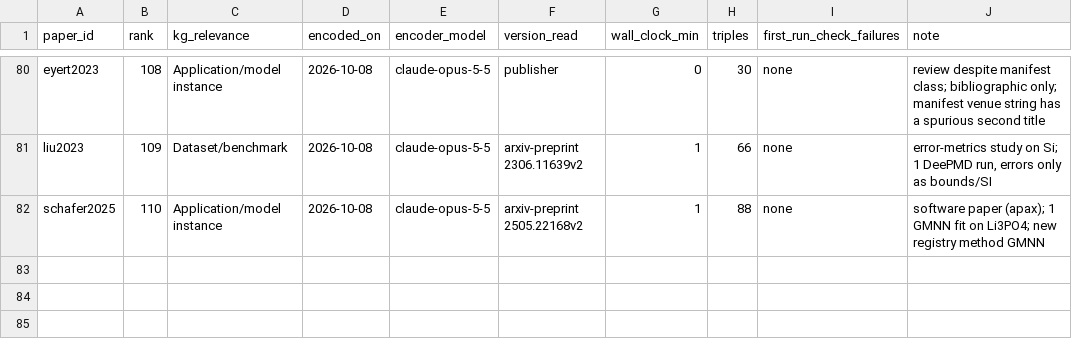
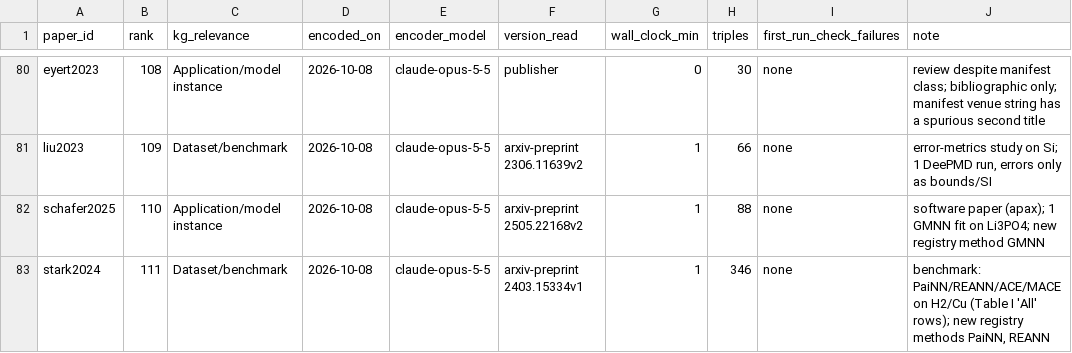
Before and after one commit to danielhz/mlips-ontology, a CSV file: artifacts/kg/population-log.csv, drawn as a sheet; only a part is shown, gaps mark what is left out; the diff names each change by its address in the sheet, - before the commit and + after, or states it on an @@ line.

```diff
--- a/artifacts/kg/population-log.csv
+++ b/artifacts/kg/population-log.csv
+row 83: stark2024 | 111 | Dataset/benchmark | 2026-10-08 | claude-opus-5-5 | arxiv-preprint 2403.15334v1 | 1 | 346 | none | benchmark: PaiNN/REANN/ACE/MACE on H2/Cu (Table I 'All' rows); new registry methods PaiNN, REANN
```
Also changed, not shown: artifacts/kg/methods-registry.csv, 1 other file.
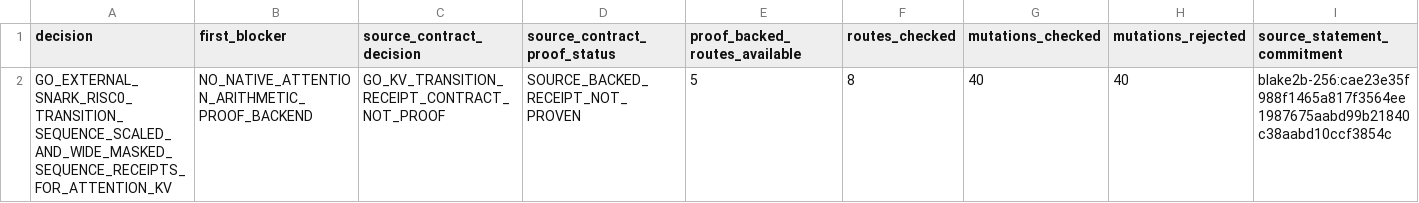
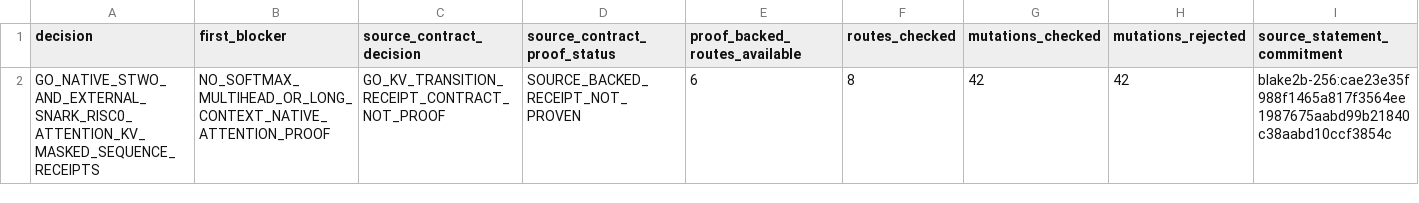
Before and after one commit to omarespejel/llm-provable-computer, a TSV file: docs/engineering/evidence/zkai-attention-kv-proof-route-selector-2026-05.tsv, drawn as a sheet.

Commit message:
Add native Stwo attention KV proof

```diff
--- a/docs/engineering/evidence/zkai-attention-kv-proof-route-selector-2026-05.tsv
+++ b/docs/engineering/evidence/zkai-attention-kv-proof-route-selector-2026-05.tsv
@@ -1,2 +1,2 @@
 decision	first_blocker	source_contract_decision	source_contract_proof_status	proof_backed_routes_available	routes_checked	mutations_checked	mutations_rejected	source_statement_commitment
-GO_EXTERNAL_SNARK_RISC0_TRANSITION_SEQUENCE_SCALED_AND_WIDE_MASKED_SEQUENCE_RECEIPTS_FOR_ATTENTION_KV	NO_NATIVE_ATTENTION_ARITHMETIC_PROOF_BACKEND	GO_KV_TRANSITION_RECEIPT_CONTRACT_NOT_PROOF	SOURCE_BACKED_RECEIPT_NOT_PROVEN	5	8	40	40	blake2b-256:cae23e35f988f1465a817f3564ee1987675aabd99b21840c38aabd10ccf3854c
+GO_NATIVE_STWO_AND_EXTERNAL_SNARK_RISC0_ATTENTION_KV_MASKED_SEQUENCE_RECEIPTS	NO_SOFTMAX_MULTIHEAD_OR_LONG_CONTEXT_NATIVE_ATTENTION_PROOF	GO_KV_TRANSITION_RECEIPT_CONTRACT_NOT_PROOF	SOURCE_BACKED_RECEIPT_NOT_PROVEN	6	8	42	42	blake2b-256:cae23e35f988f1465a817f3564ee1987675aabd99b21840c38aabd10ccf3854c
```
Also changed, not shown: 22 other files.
+ + + + +
Copy every line from the records that holds the string "artifacts".

— Response to the task —
Before and after one commit to danielhz/mlips-ontology, a CSV file: artifacts/kg/population-log.csv, drawn as a sheet; only a part is shown, gaps mark what is left out; the diff names each change by its address in the sheet, - before the commit and + after, or states it on an @@ line.
--- a/artifacts/kg/population-log.csv
+++ b/artifacts/kg/population-log.csv
Also changed, not shown: artifacts/kg/methods-registry.csv, 1 other file.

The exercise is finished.